Work required:
In the entries below, find each line with the string "StyledForm" and copy it.

Data excerpts:
>>

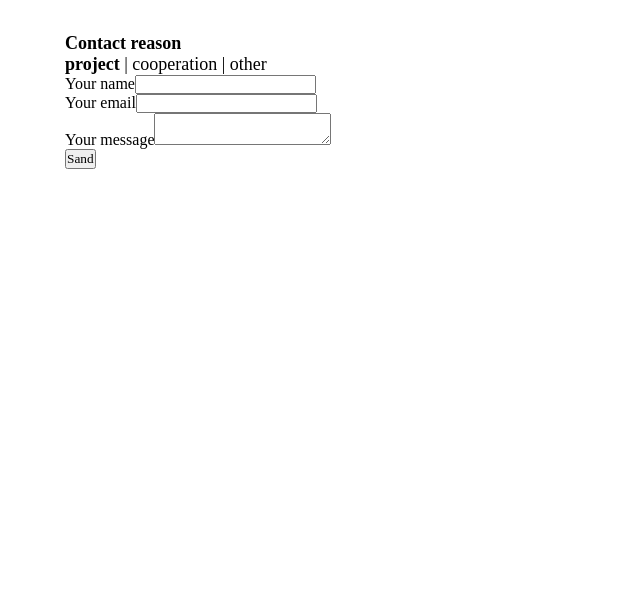
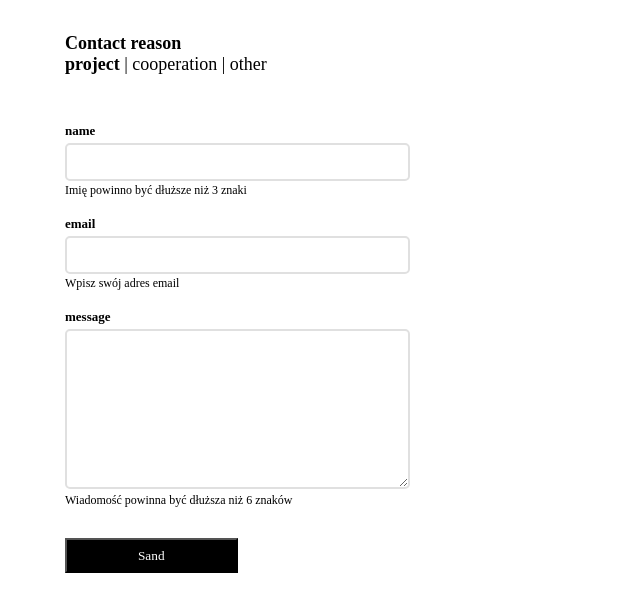
Before and after one commit to opcja/hatta, a Gatsby site: page /contact in a window 1280 px wide. Shown: the part 260-869 px from the top of the page, without its empty margins (0-640 px from the left). Before the commit the page ends 800 px from the top, so only its background shows below. Built offline with nearby package versions, Linux system fonts and the light colour scheme; Gatsby itself is replaced by a stand-in of ours.

Commit message:
Continue of work on the form contact

```diff
--- a/src/pages/contact.js
+++ b/src/pages/contact.js
@@ -1,7 +1,7 @@
 import React from "react"
 import { navigate } from "gatsby-link"
 import styled from "styled-components"
-import { Formik, ErrorMessage, Form, Field } from "formik"
+import { Formik, Form, Field, useField } from "formik"
 import * as Yup from "yup"
 
 const Describtion = styled.p`
@@ -14,7 +14,156 @@ const StyledForm = styled(Form)`
   flex-direction: column;
   width: 50%;
   margin: 36px 0;
+
+  .form-control {
+    width: 60%;
+  }
+
+  .form-control.valid input,
+  .form-control.valid input:focus,
+  .form-control.valid textarea,
+  .form-control.valid textarea:focus {
+    border-color: green;
+  }
+
+  .form-control.valid .feedback {
+    color: green;
+  }
+
+  .form-control.invalid input,
+  .form-control.invalid input:focus,
+  .form-control.invalid textarea,
+  .form-control.invalid textarea:focus {
+    border-color: red;
+  }
+
+  .form-control.invalid .feedback {
+    color: red;
+  }
+  .form-control.textarea-field {
+    width: 120%;
+  }
+
+  .text-xs {
+    font-size: 12px;
+    margin-bottom: 6px;
+  }
+
+  .label-box {
+    display: flex;
+    justify-content: space-between;
+
+    margin-bottom: 4px;
+    margin-top: 12px;
+  }
+
+  .feedback {
+    font-size: 12px;
+  }
+
+  label {
+    font-weight: 600;
+    font-size: 13px;
+  }
+
+  input {
+    width: 100%;
+    height: 38px;
+    padding-left: 4px;
+    margin-bottom: 2px;
+    font-size: 16px;
+  }
+
+  input,
+  textarea {
+    border: 2px solid #e0e0e0;
+    border-radius: 5px;
+  }
+
+  input:focus,
+  textarea:focus {
+    outline: transparent;
+    border: 2px solid #2196f3;
+  }
+
+  input:focus:hover,
+  textarea:focus:hover {
+    border: 2px solid #2196f3;
+  }
+
+  input:hover,
+  textarea:hover {
+    border-color: #bdbdbd;
+  }
+
+  textarea {
+    height: 160px;
+    width: 100%;
+    padding: 4px;
+    font-size: 16px;
+  }
+
+  button {
+    margin-top: 24px;
+    height: 35px;
+    width: 30%;
+    color: white;
+    background-color: black;
+  }
 `
+
+const sleep = ms => new Promise(r => setTimeout(r, ms))
+
+const TextInputLiveFeedback = ({ label, helpText, ...props }) => {
+  const [field, meta] = useField(props)
+
+  // Show inline feedback if EITHER
+  // - the input is focused AND value is longer than 2 characters
+  // - or, the has been visited (touched === true)
+  const [didFocus, setDidFocus] = React.useState(false)
+  const handleFocus = () => setDidFocus(true)
+  const showFeedback =
+    (!!didFocus && field.value.trim().length > 2) || meta.touched
+
+  return (
+    <div
+      className={`form-control ${
+        showFeedback ? (meta.error ? "invalid" : "valid") : ""
+      }`}
+    >
+      <div className="label-box flex items-center space-between">
+        <label htmlFor={props.id}>{label}</label>{" "}
+        {showFeedback ? (
+          <div
+            id={`${props.id}-feedback`}
+            aria-live="polite"
+            className="feedback text-sm"
+          >
+            {meta.error ? meta.error : "✓"}
+          </div>
+        ) : null}
+      </div>
+      {props.as ? (
+        <textarea
+          {...props}
+          {...field}
+          aria-describedby={`${props.id}-feedback ${props.id}-help`}
+          onFocus={handleFocus}
+        />
+      ) : (
+        <input
+          {...props}
+          {...field}
+          aria-describedby={`${props.id}-feedback ${props.id}-help`}
+          onFocus={handleFocus}
+        />
+      )}
+      <div className="text-xs" id={`${props.id}-help`} tabIndex="-1">
+        {helpText}
+      </div>
+    </div>
+  )
+}
 
 const encode = data => {
   return Object.keys(data)
@@ -40,17 +189,16 @@ export default function Contact() {
         initialValues={{ name: "", email: "", message: "" }}
         validationSchema={Yup.object({
           name: Yup.string()
-            .min(3, "Must be 15 characters or less")
-            .required("Required"),
+            .min(3, "Imię jest zbyt krótkie")
+            .required("Pole wymagane"),
           email: Yup.string()
-            .email("Invalid email address")
-            .required("Required"),
+            .email("Nieprawidłowy adres email")
+            .required("Pole wymagane"),
           message: Yup.string()
-            .min(6, "Must be 15 characters or less")
-            .required("Required"),
+            .min(6, "Wiadomość jest zbyt krótka")
+            .required("Pole wymagane"),
         })}
         onSubmit={data => {
-          console.log(data)
           fetch("/", {
             method: "POST",
             headers: { "Content-Type": "application/x-www-form-urlencoded" },
@@ -65,7 +213,7 @@ export default function Contact() {
             .catch(error => alert(error))
         }}
       >
-        <Form
+        <StyledForm
           name="contact-form"
           data-netlify="true"
           data-netlify-honeypot="bot-field"
@@ -73,292 +221,40 @@ export default function Contact() {
           <Field type="hidden" name="form-name" />
           <Field type="hidden" name="bot-field" />
 
-          <label htmlFor="name">Your name</label>
-          <Field name="name" type="text" />
-          <ErrorMessage name="name" />
-          <br />
-          <label htmlFor="email">Your email</label>
+          <TextInputLiveFeedback
+            label="name"
+            id="name"
+            name="name"
+            helpText="Imię powinno być dłuższe niż 3 znaki"
+            type="text"
+          />
+
+          <TextInputLiveFeedback
+            label="email"
+            id="email"
+            name="email"
+            helpText="Wpisz swój adres email"
+            type="text"
+          />
+          {/* <label htmlFor="email">Your email</label>
           <Field name="email" type="text" />
-          <ErrorMessage name="email" />
-          <br />
-          <label htmlFor="message">Your message</label>
+          <ErrorMessage name="email" /> */}
+
+          <TextInputLiveFeedback
+            as="textarea"
+            label="message"
+            id="message"
+            name="message"
+            helpText="Wiadomość powinna być dłuższa niż 6 znaków"
+            type="text"
+          />
+          {/* <label htmlFor="message">Your message</label>
           <Field as="textarea" name="message" type="text" />
-          <ErrorMessage name="message" />
-          <br />
+          <ErrorMessage name="message" /> */}
+
           <button type="submit">Sand</button>
-        </Form>
+        </StyledForm>
       </Formik>
     </>
   )
 }
-
-// const StyledForm = styled(Form)`
-//   display: flex;
-//   flex-direction: column;
-//   width: 50%;
-//   margin: 36px 0;
-
-//   .form-control {
-//     width: 60%;
-//   }
-
-//   .form-control.valid input,
-//   .form-control.valid input:focus,
-//   .form-control.valid textarea,
-//   .form-control.valid textarea:focus {
-//     border-color: green;
-//   }
-
-//   .form-control.valid .feedback {
-//     color: green;
-//   }
-
-//   .form-control.invalid input,
-//   .form-control.invalid input:focus,
-//   .form-control.invalid textarea,
-//   .form-control.invalid textarea:focus {
-//     border-color: red;
-//   }
-
-//   .form-control.invalid .feedback {
-//     color: red;
-//   }
-
-//   .form-control.textarea-field {
-//     width: 120%;
-//   }
-
-//   .text-xs {
-//     font-size: 12px;
-//     margin-bottom: 6px;
-//   }
-
-//   .label-box {
-//     display: flex;
-//     justify-content: space-between;
-
-//     margin-bottom: 4px;
-//     margin-top: 12px;
-//   }
-
-//   .feedback {
-//     font-size: 12px;
-//   }
-
-//   label {
-//     font-weight: 600;
-//     font-size: 13px;
-//   }
-
-//   input {
-//     width: 100%;
-//     height: 38px;
-//     padding-left: 4px;
-//     margin-bottom: 2px;
-//     font-size: 16px;
-//   }
-
-//   input,
-//   textarea {
-//     border: 2px solid #e0e0e0;
-//     border-radius: 5px;
-//   }
-
-//   input:focus,
-//   textarea:focus {
-//     outline: transparent;
-//     border: 2px solid #2196f3;
-//   }
-
-//   input:focus:hover,
-//   textarea:focus:hover {
-//     border: 2px solid #2196f3;
-//   }
-
-//   input:hover,
-//   textarea:hover {
-//     border-color: #bdbdbd;
-//   }
-
-//   textarea {
-//     height: 160px;
-//     width: 100%;
-//     padding: 4px;
-//     font-size: 16px;
-//   }
-
-//   button {
-//     margin-top: 24px;
-//     height: 35px;
-//     width: 30%;
-//     color: white;
-//     background-color: black;
-//   }
-// `
-
-// const sleep = ms => new Promise(r => setTimeout(r, ms))
-
-// function encode(data) {
-//   return Object.keys(data)
-//     .map(key => encodeURIComponent(key) + "=" + encodeURIComponent(data[key]))
-//     .join("&")
-// }
-
-// const SignupForm = () => {
-//   const [state, setState] = React.useState("")
-
-//   const handleChange = e => {
-//     console.log(e.target.value)
-
-//     setState({ ...state, [e.target.name]: e.target.value })
-
-//     console.log(state)
-//   }
-
-//   const handleSubmit = e => {
-//     console.log(e.target)
-//     e.preventDefault()
-//     const form = e.target
-//     fetch("/", {
-//       method: "POST",
-//       headers: { "Content-Type": "application/x-www-form-urlencoded" },
-//       body: encode({
-//         "form-name": form.getAttribute("name"),
-//         ...state,
-//       }),
-//     })
-//       .then(() => navigate(form.getAttribute("action")))
-//       .catch(error => alert(error))
-//   }
-
-//   const TextInputLiveFeedback = ({ label, helpText, ...props }) => {
-//     const [field, meta] = useField(props)
-
-//     // Show inline feedback if EITHER
-//     // - the input is focused AND value is longer than 2 characters
-//     // - or, the has been visited (touched === true)
-//     const [didFocus, setDidFocus] = React.useState(false)
-//     const handleFocus = () => setDidFocus(true)
-//     const showFeedback =
-//       (!!didFocus && field.value.trim().length > 2) || meta.touched
-
-//     return (
-//       <div
-//         className={
-//           `${props.as ? `${props.as}-field ` : ""}` +
-//           `form-control ${
-//             showFeedback ? (meta.error ? "invalid" : "valid") : ""
-//           }`
-//         }
-//       >
-//         <div className="label-box flex items-center space-between">
-//           <label htmlFor={props.id}>{label}</label>{" "}
-//           {showFeedback ? (
-//             <div
-//               id={`${props.id}-feedback`}
-//               aria-live="polite"
-//               className="feedback text-sm"
-//             >
-//               {meta.error ? meta.error : "✓"}
-//             </div>
-//           ) : null}
-//         </div>
-//         {props.as ? (
-//           <textarea
-//             {...props}
-//             {...field}
-//             aria-describedby={`${props.id}-feedback ${props.id}-help`}
-//             onFocus={handleFocus}
-//           />
-//         ) : (
-//           <input
-//             {...props}
-//             {...field}
-//             aria-describedby={`${props.id}-feedback ${props.id}-help`}
-//             onFocus={handleFocus}
-//             onChange={handleChange}
-//           />
-//         )}
-
-//         <div className="text-xs" id={`${props.id}-help`} tabIndex="-1">
-//           {helpText}
-//         </div>
-//       </div>
-//     )
-//   }
-
-//   const formik = useFormik({
-//     initialValues: { name: "", email: "", message: "" },
-//     onSubmit: async values => {
-//       await sleep(500)
-//       alert(JSON.stringify(values, null, 2))
-//     },
-//     validationSchema: Yup.object({
-//       name: Yup.string()
-//         .min(3, "Must be 15 characters or less")
-//         .required("Required")
-//         .matches(
-//           /^[a-zA-Z0-9]+$/,
-//           "Cannot contain special characters or spaces"
-//         ),
-//       email: Yup.string().email("Invalid email address").required("Required"),
-//       message: Yup.string()
-//         .min(12, "Wiadomośc nie może byc krótsza niż 12 znaków")
-//         .required("Required"),
-//     }),
-//   })
-
-//   return (
-//     <>
-//
-//       <FormikProvider value={formik}>
-//         <StyledForm
-//           method="post"
-//           action="/thanks"
-//           name="contact"
-//           data-netlify="true"
-//           data-netlify-honeypot="bot-field"
-//           onSubmit={handleSubmit}
-//         >
-//           <input type="hidden" name="form-name" value="contact" />
-//           <p hidden>
-//             <label>
-//               Don’t fill this out: <input name="bot-field" />
-//             </label>
-//           </p>
-//           <TextInputLiveFeedback
-//             label="name"
-//             id="name"
-//             helpText="Imię powinno zawierać min 3 znaki"
-//             name="name"
-//             type="text"
-//             onChange={handleChange}
-//           />
-//           <TextInputLiveFeedback
-//             label="email"
-//             id="email"
-//             helpText="Podaj poprawny adres e-mail"
-//             name="email"
-//             type="text"
-//             onChange={handleChange}
-//           />
-
-//           <TextInputLiveFeedback
-//             as="textarea"
-//             label="message"
-//             id="message"
-//             helpText="Wiadomość powinna być nie krótsza niz 6 znaków"
-//             name="message"
-//             type="text"
-//             onChange={handleChange}
-//           />
-
-//           <button type="submit">Send message</button>
-//           <button type="reset">Reset</button>
-//         </StyledForm>
-//       </FormikProvider>
-//     </>
-//   )
-// }
-
-// export default SignupForm
```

<<

Solution to this exercise:
@@ -14,7 +14,156 @@ const StyledForm = styled(Form)`
+        <StyledForm
+        </StyledForm>
-// const StyledForm = styled(Form)`
-//         <StyledForm
-//         </StyledForm>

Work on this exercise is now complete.